But activist and author Naomi Klein argues in her new book No Is Not Enough: Resisting the New Shock Politics and Winning the World We Need that we should have been expecting someone like him.
From the rise of megabrands, to the idea that the role of government is to get out of the way of business, Klein sees Trump as the culmination of trends she's been documenting for decades.
'Trump would have been unelectable were it not for the groundwork laid by Bill Clinton and Bill Gates.' - Author and activist Naomi Klein
"One of the ideas that I wanted to highlight, which is actually a very bipartisan idea — it's not just about conservatives — is this worship of wealth, the CEO saviour," Klein tells The Current's Anna Maria Tremonti.
"We can't just blame this on Trump. Trump would have been unelectable were it not for the groundwork laid by Bill Clinton and Bill Gates, two liberal heroes," she says.
Klein believes those who oppose Trump — and those who are actively resisting him — need to think beyond his administration.
"My worry about this exclusive focus on Trump — the personality and how all of this is so unprecedented — is that then the solution seems to be, 'Well, we'll just get rid of Trump,'" says Klein.
She argues that though Donald Trump's campaign focused on how he could help those who have been left behind by the economy and globalization, what we've had instead is a "corporate coup."
"What we see is a very clear pattern of methodically transferring wealth upwards," explains Klein.
Klein worries that the Trump administration is likely to take advantage of any shocks that shake the United States — whether economic, environmental, or related to terrorism — to push this agenda further.
"We have not seen the worst that this administration is capable of or that they've openly talked about," says Klein.
"I do worry about how they would use a crisis to say, 'Sorry, the Constitution is a luxury we can't afford right now."

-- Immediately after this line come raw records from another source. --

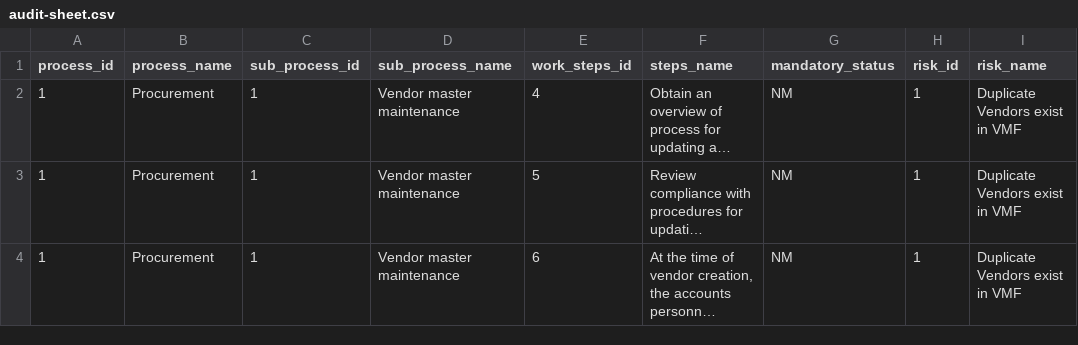
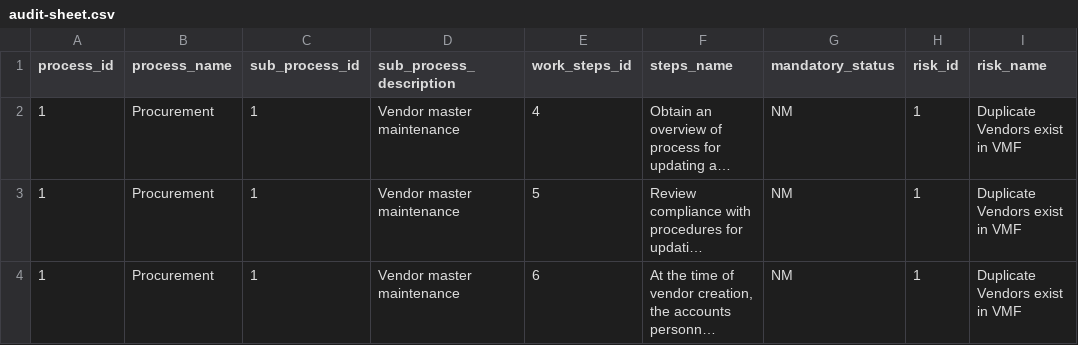
Before and after one commit to nileshgautam/IAT, a CSV file: assets/sample_data/audit-sheet.csv, drawn as a sheet; only a part is shown; long unchanged cells end in …; the diff names each change by its address in the sheet, - before the commit and + after, or states it on an @@ line.

Commit message:
created upload files and all data form

```diff
--- a/assets/sample_data/audit-sheet.csv
+++ b/assets/sample_data/audit-sheet.csv
-D1: sub_process_name
+D1: sub_process_description
```
Also changed, not shown: 22 other files.
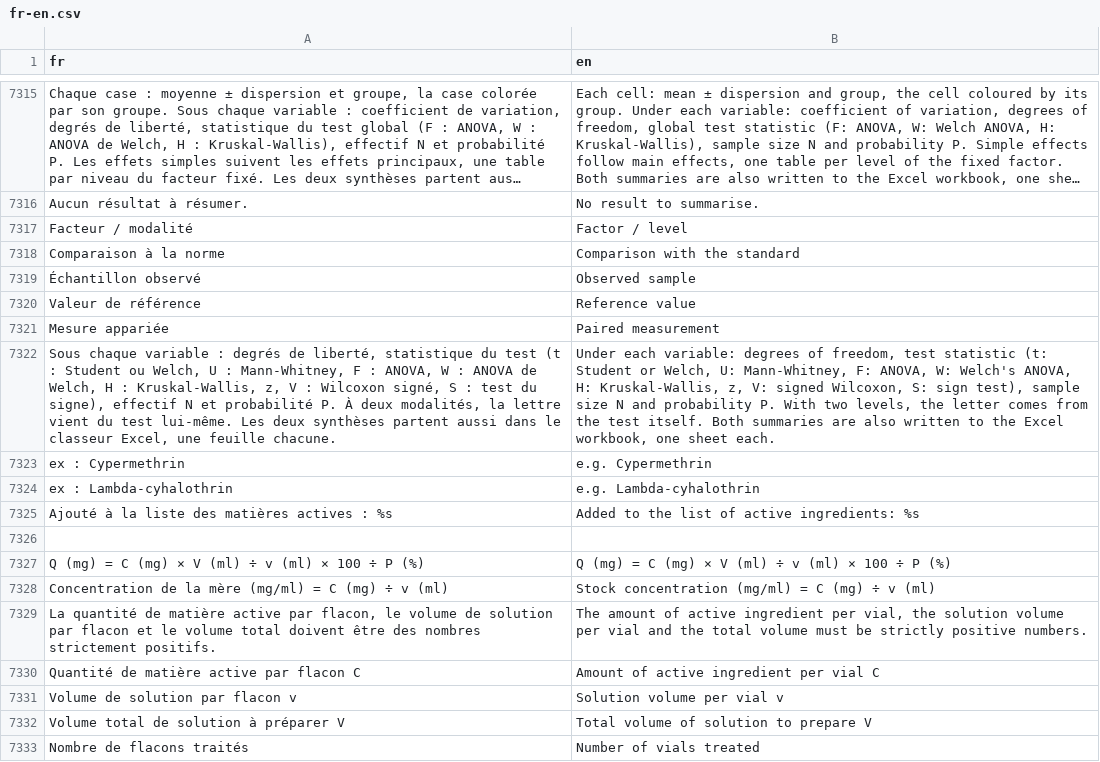
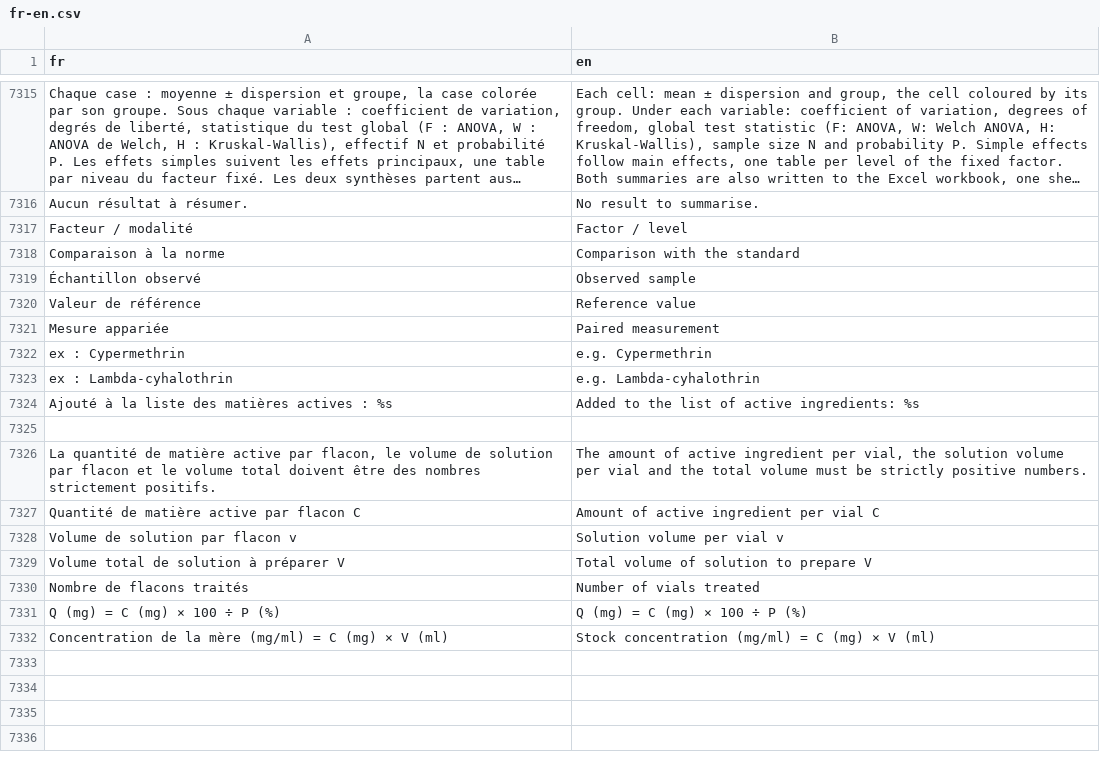
Before and after one commit to houphouet/hstat, a CSV file: inst/app/i18n/fr-en.csv, drawn as a sheet; only a part is shown, gaps mark what is left out; long unchanged cells end in …; removed rows and columns are numbered as before the commit, all else as after; the diff names each change by its address in the sheet, - before the commit and + after, or states it on an @@ line.

```diff
--- a/inst/app/i18n/fr-en.csv
+++ b/inst/app/i18n/fr-en.csv
-row 7322: Sous chaque variable : degrés de liberté, statistique du test (t : Student ou Welch, U : Mann-Whitney, F : ANOVA, W : ANOVA de Welch, H : Kruskal-Wallis, z, V : Wilcoxon signé, S : test du signe), effectif N et probabilité P. À deux modalités, la lettre vient du test lui-même. Les deux synthèses partent aussi dans le classeur Excel, une feuille chacune. | Under each variable: degrees of freedom, test statistic (t: Student or Welch, U: Mann-Whitney, F: ANOVA, W: Welch's ANOVA, H: Kruskal-Wallis, z, V: signed Wilcoxon, S: sign test), sample size N and probability P. With two levels, the letter comes from the test itself. Both summaries are also written to the Excel workbook, one sheet each.
-row 7327: Q (mg) = C (mg) × V (ml) ÷ v (ml) × 100 ÷ P (%) | Q (mg) = C (mg) × V (ml) ÷ v (ml) × 100 ÷ P (%)
-row 7328: Concentration de la mère (mg/ml) = C (mg) ÷ v (ml) | Stock concentration (mg/ml) = C (mg) ÷ v (ml)
+row 7331: Q (mg) = C (mg) × 100 ÷ P (%) | Q (mg) = C (mg) × 100 ÷ P (%)
+row 7332: Concentration de la mère (mg/ml) = C (mg) × V (ml) | Stock concentration (mg/ml) = C (mg) × V (ml)
```
Also changed, not shown: 6 other files.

Listen to their conversation at the top of the web post.
This segment was produced by The Current's Karin Marley.